== Data extracts

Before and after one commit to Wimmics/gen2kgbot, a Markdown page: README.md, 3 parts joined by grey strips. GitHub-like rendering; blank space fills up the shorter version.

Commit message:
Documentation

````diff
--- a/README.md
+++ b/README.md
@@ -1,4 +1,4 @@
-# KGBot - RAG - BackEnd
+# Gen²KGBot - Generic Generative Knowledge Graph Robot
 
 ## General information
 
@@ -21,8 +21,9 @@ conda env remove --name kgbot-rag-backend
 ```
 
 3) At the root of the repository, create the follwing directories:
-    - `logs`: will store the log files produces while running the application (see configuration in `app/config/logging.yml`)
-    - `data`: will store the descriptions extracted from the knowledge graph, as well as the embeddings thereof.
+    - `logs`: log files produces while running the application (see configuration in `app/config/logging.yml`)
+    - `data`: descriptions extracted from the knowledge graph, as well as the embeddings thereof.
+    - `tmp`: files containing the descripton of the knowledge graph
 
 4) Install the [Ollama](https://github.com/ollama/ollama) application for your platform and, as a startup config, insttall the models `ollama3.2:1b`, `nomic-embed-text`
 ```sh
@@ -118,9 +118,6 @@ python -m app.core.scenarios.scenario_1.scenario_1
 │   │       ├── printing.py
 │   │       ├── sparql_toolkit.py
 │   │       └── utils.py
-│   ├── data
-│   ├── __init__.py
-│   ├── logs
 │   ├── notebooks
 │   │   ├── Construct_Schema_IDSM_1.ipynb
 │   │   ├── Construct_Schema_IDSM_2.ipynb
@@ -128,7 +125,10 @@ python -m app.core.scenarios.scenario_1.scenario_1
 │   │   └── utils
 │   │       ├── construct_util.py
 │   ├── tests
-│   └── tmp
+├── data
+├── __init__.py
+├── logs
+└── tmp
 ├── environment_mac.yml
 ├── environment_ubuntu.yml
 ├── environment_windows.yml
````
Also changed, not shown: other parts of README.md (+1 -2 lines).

====
== Data extracts

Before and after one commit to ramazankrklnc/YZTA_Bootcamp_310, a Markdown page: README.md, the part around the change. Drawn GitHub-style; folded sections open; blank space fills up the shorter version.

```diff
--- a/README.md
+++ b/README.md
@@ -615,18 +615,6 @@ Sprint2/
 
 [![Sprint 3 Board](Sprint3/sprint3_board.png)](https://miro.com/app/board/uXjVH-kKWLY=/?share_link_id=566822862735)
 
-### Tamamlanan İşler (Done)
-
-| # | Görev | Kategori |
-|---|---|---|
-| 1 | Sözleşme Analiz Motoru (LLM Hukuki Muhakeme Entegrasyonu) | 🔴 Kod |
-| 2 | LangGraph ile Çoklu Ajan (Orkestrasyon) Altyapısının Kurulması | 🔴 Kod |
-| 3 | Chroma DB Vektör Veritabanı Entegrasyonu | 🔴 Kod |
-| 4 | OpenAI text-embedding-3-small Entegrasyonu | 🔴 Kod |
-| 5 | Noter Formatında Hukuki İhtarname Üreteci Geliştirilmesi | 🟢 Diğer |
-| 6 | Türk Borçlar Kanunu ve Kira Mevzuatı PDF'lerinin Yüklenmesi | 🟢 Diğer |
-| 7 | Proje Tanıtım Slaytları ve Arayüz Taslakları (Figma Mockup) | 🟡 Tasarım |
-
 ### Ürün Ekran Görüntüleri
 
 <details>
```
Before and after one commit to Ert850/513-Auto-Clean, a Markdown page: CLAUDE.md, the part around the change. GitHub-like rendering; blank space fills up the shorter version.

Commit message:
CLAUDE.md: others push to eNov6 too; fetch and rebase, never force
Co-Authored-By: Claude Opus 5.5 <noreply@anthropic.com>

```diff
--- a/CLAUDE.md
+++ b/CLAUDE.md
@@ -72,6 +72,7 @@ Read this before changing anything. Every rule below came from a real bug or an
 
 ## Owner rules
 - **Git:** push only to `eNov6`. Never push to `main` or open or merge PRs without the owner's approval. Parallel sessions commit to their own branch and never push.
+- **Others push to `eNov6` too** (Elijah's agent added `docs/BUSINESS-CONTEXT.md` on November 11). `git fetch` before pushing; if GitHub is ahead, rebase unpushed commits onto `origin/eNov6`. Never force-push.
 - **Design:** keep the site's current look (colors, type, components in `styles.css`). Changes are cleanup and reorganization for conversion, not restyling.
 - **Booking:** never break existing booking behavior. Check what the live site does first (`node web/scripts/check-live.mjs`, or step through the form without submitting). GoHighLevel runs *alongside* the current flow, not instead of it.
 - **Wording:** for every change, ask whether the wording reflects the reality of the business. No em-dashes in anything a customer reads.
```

====
== Data extracts

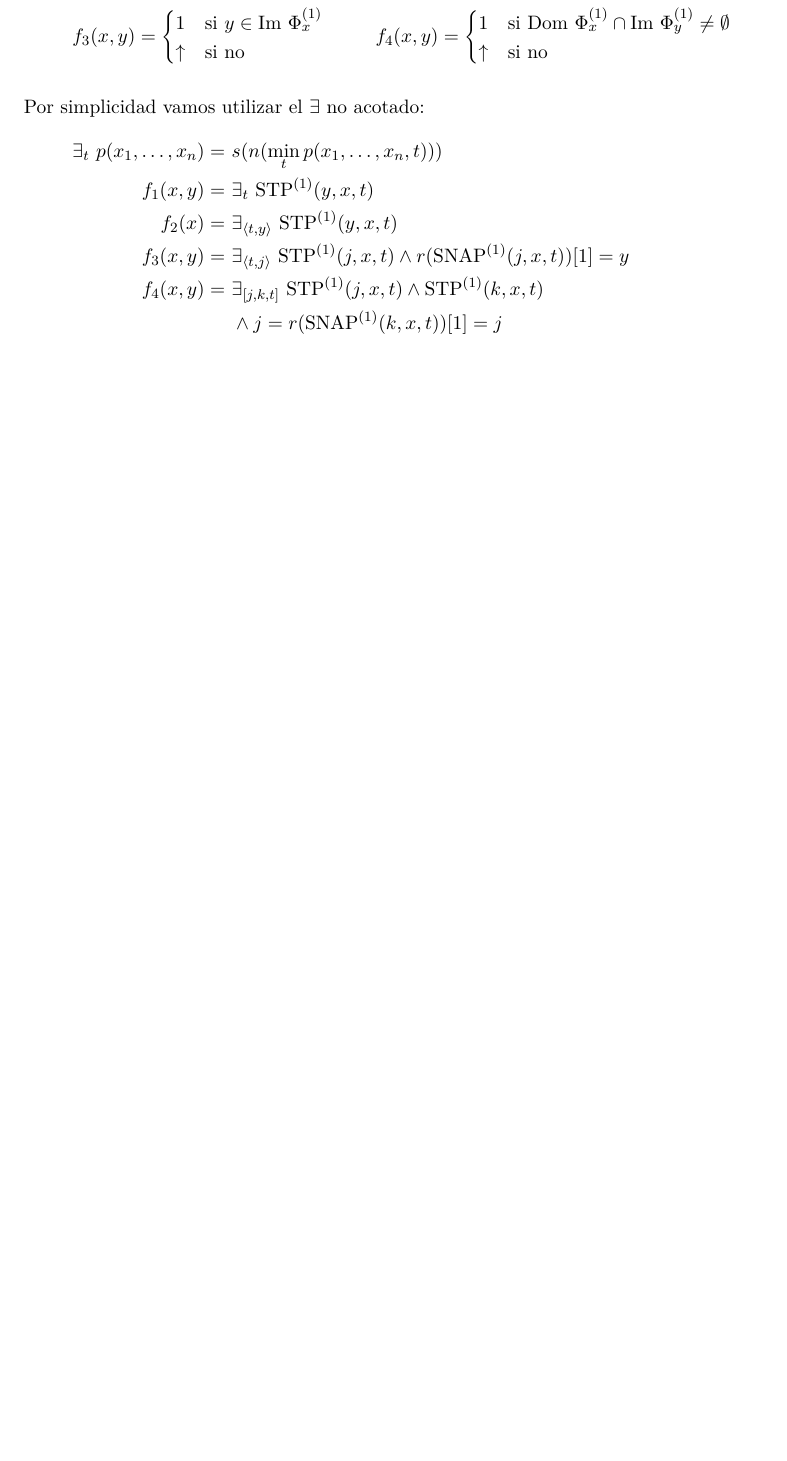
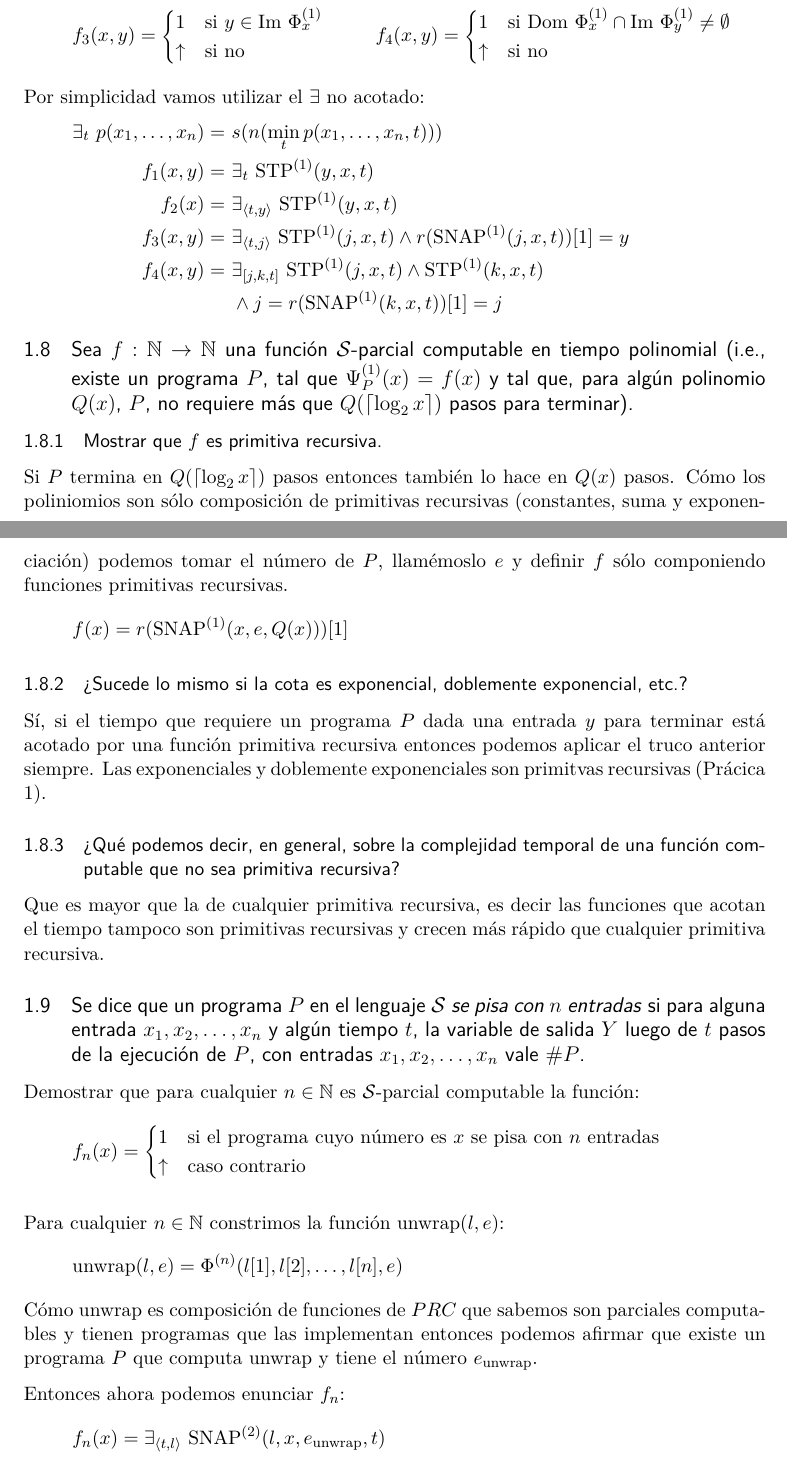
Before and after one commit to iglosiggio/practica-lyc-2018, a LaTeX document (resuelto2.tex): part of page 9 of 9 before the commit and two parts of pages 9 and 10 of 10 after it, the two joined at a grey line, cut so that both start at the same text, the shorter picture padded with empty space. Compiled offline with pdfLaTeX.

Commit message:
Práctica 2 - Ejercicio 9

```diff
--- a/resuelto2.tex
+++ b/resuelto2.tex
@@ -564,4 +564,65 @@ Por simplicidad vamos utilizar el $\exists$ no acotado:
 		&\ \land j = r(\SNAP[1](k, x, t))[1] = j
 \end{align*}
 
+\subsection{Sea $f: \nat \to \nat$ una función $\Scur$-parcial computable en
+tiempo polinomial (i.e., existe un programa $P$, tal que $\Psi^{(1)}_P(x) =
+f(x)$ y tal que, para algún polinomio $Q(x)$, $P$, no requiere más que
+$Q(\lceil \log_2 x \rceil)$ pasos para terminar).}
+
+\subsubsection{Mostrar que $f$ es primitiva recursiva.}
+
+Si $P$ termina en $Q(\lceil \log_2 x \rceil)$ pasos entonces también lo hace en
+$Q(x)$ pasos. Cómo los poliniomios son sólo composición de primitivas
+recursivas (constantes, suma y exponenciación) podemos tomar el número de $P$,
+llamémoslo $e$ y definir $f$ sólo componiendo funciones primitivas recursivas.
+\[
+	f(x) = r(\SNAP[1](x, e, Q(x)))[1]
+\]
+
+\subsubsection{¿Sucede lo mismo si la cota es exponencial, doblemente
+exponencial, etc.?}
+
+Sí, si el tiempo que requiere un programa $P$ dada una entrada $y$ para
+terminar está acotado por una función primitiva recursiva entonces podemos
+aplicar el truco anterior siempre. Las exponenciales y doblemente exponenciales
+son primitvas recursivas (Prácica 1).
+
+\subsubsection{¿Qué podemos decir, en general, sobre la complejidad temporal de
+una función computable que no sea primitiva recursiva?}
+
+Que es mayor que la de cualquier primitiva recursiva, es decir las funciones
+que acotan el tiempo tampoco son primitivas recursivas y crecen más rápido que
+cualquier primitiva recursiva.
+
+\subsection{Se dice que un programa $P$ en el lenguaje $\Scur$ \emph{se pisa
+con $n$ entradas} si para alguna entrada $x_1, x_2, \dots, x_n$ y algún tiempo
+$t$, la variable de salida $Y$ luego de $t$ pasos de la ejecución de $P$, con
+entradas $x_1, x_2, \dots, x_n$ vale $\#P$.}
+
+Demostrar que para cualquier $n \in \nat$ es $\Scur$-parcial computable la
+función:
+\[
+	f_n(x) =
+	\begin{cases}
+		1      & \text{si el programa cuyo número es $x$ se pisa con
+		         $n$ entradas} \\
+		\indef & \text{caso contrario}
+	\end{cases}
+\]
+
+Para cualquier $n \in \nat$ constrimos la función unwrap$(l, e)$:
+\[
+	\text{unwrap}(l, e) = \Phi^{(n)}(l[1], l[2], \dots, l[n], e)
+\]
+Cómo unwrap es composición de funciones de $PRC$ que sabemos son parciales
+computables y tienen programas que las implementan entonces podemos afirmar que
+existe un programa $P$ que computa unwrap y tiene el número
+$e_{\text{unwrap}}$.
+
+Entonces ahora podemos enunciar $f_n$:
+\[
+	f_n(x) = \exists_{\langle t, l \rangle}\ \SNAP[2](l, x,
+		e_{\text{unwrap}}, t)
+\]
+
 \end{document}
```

====

Nothing but a number is needed: the count of lines above that contain "from".

-- Reply to the task --
3